(Extracted records)
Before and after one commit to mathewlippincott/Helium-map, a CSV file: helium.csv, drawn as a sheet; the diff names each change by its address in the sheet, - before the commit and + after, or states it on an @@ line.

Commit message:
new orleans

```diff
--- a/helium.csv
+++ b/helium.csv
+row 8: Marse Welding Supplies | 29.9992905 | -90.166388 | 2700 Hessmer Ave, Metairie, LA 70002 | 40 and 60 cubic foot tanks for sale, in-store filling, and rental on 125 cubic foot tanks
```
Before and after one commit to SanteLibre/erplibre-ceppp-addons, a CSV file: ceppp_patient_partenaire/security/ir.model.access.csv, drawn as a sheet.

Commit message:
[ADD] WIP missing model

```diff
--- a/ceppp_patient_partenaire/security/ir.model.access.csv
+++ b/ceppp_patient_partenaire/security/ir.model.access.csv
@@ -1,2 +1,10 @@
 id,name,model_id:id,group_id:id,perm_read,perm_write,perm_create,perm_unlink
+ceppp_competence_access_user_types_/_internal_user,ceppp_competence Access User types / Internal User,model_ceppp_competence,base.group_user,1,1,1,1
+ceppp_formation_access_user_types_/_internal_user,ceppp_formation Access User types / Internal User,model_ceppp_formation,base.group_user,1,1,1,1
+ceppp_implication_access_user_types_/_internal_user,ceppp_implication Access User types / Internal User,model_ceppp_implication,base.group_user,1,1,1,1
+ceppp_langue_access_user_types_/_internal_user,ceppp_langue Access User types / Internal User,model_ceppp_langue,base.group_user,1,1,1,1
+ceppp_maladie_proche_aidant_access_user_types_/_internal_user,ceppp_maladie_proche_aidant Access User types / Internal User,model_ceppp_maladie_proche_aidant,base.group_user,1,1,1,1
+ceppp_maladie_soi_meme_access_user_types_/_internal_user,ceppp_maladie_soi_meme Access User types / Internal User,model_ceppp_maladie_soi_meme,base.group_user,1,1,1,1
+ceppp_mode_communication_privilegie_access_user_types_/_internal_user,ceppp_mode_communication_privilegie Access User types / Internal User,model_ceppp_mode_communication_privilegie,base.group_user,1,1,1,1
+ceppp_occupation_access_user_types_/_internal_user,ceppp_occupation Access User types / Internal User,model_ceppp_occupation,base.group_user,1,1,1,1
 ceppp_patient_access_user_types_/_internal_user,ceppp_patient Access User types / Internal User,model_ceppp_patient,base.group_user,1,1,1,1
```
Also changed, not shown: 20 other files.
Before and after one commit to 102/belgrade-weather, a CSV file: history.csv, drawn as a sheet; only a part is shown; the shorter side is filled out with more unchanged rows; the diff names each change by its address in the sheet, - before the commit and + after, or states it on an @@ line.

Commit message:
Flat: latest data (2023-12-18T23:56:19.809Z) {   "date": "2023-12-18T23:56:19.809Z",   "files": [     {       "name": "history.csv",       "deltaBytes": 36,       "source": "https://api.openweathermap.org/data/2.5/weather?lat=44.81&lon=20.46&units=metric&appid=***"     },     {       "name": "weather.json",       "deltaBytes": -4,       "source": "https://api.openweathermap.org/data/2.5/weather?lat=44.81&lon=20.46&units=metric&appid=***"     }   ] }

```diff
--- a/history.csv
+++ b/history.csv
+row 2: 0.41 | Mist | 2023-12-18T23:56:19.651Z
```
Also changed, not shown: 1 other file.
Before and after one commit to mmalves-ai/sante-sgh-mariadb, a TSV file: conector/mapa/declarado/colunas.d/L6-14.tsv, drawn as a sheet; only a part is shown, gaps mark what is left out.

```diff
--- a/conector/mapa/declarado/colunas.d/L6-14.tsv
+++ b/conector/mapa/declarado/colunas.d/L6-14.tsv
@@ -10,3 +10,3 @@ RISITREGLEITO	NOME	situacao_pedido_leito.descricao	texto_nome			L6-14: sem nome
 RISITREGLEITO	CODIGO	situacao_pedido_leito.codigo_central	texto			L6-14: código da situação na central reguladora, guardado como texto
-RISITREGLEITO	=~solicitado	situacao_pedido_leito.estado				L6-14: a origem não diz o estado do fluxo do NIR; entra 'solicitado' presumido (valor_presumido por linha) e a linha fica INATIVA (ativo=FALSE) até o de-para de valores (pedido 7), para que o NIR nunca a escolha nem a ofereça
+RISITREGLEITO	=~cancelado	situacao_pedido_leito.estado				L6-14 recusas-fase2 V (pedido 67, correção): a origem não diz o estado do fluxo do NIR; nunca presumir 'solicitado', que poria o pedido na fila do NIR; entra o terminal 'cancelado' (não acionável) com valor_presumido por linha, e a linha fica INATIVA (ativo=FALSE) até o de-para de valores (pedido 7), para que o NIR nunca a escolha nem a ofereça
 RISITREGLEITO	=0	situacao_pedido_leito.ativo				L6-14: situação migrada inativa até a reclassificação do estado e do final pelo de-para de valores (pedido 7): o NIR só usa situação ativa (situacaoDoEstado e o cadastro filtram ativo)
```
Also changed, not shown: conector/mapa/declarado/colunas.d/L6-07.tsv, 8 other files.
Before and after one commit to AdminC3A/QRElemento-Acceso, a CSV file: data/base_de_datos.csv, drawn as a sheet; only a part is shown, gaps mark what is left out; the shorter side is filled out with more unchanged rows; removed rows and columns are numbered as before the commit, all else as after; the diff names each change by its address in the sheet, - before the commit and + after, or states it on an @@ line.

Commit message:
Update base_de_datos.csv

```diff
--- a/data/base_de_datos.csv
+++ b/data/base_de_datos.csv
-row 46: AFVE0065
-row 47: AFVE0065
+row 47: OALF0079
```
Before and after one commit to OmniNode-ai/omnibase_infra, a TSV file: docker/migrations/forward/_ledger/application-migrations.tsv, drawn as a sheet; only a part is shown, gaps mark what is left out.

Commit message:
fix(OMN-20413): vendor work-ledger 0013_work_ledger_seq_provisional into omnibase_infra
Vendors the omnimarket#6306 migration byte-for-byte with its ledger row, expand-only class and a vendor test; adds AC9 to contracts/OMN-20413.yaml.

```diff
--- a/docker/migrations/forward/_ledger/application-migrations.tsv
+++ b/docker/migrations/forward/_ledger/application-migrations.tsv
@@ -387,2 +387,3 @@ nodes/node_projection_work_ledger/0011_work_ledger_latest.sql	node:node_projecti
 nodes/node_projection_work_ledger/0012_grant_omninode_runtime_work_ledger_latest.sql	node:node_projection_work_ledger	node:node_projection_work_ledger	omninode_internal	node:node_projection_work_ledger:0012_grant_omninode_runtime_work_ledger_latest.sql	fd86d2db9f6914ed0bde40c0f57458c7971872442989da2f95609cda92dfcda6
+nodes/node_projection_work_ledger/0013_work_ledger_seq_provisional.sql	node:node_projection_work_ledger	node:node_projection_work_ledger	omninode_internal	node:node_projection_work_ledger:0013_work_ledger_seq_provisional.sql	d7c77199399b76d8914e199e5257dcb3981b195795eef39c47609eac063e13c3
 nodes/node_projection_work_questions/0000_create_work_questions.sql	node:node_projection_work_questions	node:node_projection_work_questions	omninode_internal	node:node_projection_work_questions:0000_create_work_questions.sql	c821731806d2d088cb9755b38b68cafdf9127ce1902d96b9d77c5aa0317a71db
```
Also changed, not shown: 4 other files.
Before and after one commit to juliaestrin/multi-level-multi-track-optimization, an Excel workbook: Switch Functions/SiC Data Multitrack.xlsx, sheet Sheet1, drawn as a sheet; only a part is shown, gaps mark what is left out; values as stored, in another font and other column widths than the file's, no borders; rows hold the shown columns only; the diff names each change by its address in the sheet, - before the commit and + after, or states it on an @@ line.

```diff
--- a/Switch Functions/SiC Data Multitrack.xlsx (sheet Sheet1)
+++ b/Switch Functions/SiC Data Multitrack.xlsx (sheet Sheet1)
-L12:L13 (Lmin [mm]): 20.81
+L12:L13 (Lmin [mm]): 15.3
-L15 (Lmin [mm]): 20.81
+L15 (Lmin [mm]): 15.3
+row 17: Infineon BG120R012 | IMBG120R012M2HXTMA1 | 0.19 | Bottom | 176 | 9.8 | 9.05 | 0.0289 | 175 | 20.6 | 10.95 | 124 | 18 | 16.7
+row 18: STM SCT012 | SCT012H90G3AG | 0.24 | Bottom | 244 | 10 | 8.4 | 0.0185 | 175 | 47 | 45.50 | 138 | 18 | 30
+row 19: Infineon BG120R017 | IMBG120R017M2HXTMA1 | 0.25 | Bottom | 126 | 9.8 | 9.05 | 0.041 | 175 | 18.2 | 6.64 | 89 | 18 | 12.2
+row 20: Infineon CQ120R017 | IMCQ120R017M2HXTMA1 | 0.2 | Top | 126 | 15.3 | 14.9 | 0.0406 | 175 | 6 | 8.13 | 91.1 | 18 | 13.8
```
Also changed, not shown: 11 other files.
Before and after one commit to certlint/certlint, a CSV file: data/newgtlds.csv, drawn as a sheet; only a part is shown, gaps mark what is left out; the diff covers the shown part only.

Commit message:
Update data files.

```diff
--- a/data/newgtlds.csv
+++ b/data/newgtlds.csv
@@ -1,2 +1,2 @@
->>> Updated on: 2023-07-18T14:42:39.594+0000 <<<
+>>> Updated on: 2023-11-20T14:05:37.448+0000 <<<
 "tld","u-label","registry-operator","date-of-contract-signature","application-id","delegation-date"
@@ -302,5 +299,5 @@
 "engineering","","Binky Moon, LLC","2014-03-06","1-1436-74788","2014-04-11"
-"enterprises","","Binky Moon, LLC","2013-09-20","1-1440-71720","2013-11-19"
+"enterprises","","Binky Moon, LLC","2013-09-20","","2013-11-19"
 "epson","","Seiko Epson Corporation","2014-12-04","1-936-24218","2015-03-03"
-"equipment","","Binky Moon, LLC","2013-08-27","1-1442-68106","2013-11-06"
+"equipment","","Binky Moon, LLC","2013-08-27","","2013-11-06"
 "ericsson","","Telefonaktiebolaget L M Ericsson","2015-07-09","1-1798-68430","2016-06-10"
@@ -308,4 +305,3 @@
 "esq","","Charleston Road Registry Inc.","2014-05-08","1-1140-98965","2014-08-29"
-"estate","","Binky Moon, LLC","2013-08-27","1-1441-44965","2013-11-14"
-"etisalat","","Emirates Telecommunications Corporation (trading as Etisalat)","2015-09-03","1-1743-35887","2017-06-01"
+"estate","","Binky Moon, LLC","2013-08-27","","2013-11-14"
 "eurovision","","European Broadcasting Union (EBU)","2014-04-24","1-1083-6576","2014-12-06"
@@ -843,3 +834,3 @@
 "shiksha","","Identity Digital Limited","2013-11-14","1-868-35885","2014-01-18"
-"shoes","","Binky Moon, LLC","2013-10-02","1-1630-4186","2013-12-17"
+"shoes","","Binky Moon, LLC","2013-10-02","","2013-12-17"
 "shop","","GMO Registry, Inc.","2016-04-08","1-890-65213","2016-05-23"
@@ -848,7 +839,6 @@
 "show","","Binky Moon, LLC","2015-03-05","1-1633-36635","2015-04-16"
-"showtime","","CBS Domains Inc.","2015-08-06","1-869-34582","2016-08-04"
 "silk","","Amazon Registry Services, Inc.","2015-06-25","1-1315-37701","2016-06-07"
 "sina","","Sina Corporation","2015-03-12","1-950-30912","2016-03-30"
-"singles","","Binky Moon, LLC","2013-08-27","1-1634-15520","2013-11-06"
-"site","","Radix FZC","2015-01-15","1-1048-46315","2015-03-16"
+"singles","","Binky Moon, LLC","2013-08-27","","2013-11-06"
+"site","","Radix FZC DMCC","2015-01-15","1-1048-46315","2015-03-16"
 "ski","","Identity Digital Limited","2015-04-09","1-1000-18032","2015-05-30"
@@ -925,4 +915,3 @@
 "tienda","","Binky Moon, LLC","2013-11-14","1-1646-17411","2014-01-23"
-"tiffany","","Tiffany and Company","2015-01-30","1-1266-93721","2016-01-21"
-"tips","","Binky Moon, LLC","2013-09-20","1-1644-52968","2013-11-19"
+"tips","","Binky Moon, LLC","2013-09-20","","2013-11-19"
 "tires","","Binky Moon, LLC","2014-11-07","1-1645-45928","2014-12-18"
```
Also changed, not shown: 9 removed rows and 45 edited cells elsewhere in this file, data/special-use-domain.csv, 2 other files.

**Your task**. Filter the lines above so that only those with the string "left" remain, then copy them.

**Worked solution**.
Before and after one commit to mmalves-ai/sante-sgh-mariadb, a TSV file: conector/mapa/declarado/colunas.d/L6-14.tsv, drawn as a sheet; only a part is shown, gaps mark what is left out.
Before and after one commit to AdminC3A/QRElemento-Acceso, a CSV file: data/base_de_datos.csv, drawn as a sheet; only a part is shown, gaps mark what is left out; the shorter side is filled out with more unchanged rows; removed rows and columns are numbered as before the commit, all else as after; the diff names each change by its address in the sheet, - before the commit and + after, or states it on an @@ line.
Before and after one commit to OmniNode-ai/omnibase_infra, a TSV file: docker/migrations/forward/_ledger/application-migrations.tsv, drawn as a sheet; only a part is shown, gaps mark what is left out.
Before and after one commit to juliaestrin/multi-level-multi-track-optimization, an Excel workbook: Switch Functions/SiC Data Multitrack.xlsx, sheet Sheet1, drawn as a sheet; only a part is shown, gaps mark what is left out; values as stored, in another font and other column widths than the file's, no borders; rows hold the shown columns only; the diff names each change by its address in the sheet, - before the commit and + after, or states it on an @@ line.
Before and after one commit to certlint/certlint, a CSV file: data/newgtlds.csv, drawn as a sheet; only a part is shown, gaps mark what is left out; the diff covers the shown part only.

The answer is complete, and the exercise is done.